Before-and-after change data:
####################

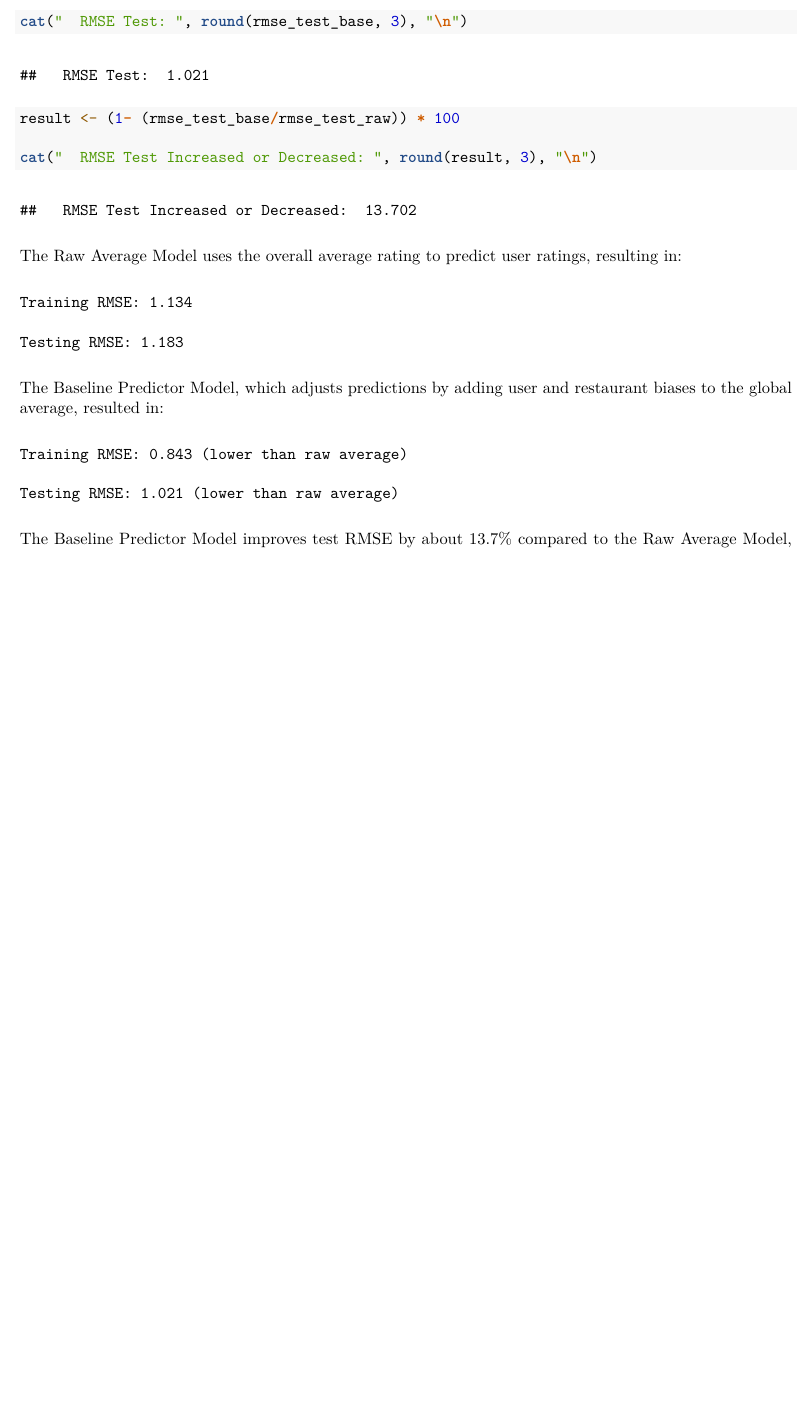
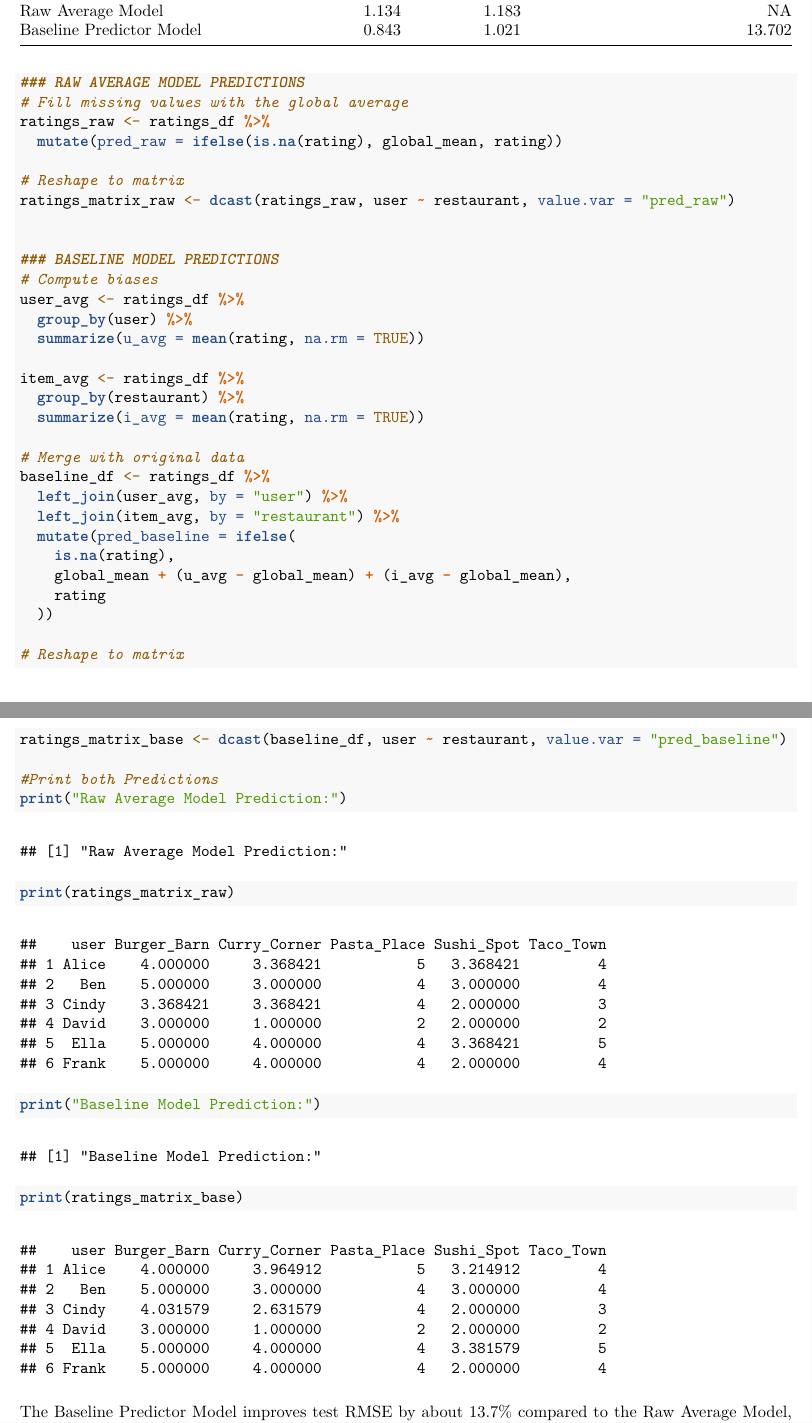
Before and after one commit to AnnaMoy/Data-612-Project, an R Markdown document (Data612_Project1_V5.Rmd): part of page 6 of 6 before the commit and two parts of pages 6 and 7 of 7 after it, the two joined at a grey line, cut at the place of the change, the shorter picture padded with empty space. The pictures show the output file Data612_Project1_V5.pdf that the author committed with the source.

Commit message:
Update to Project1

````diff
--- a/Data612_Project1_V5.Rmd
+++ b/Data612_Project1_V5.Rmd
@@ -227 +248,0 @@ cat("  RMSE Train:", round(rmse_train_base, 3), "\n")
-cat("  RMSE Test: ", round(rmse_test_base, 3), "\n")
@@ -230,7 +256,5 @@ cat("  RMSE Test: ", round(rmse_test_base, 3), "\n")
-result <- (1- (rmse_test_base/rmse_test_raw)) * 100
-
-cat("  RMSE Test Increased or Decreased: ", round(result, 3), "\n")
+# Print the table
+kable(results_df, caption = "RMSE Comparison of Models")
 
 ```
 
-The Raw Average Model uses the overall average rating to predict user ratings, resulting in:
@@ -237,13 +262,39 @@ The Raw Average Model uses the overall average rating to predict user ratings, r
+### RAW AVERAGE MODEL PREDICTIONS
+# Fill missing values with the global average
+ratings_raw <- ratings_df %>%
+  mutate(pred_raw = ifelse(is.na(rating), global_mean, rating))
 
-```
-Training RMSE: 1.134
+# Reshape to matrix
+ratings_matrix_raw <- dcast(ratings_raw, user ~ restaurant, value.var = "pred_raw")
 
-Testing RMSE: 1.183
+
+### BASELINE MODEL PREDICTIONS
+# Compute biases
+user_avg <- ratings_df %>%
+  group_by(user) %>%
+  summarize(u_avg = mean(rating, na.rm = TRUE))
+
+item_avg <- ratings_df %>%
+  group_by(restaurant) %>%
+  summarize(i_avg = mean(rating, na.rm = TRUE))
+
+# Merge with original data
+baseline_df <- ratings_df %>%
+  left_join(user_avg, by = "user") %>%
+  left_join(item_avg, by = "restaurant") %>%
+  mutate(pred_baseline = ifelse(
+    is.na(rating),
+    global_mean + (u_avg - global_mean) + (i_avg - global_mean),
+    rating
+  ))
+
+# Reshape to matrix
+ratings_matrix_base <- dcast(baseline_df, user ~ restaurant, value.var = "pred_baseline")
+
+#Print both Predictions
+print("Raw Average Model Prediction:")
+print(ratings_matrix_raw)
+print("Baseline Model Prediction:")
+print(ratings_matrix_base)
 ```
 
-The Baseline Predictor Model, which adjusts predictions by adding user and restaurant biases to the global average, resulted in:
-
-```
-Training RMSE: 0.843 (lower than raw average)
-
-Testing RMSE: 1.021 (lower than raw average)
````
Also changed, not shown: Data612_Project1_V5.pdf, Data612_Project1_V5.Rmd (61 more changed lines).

####################

Exercise requirements
Copy each line of the records above that carries the word "round".

Solution to this task
@@ -227 +248,0 @@ cat("  RMSE Train:", round(rmse_train_base, 3), "\n")
-cat("  RMSE Test: ", round(rmse_test_base, 3), "\n")
@@ -230,7 +256,5 @@ cat("  RMSE Test: ", round(rmse_test_base, 3), "\n")
-cat("  RMSE Test Increased or Decreased: ", round(result, 3), "\n")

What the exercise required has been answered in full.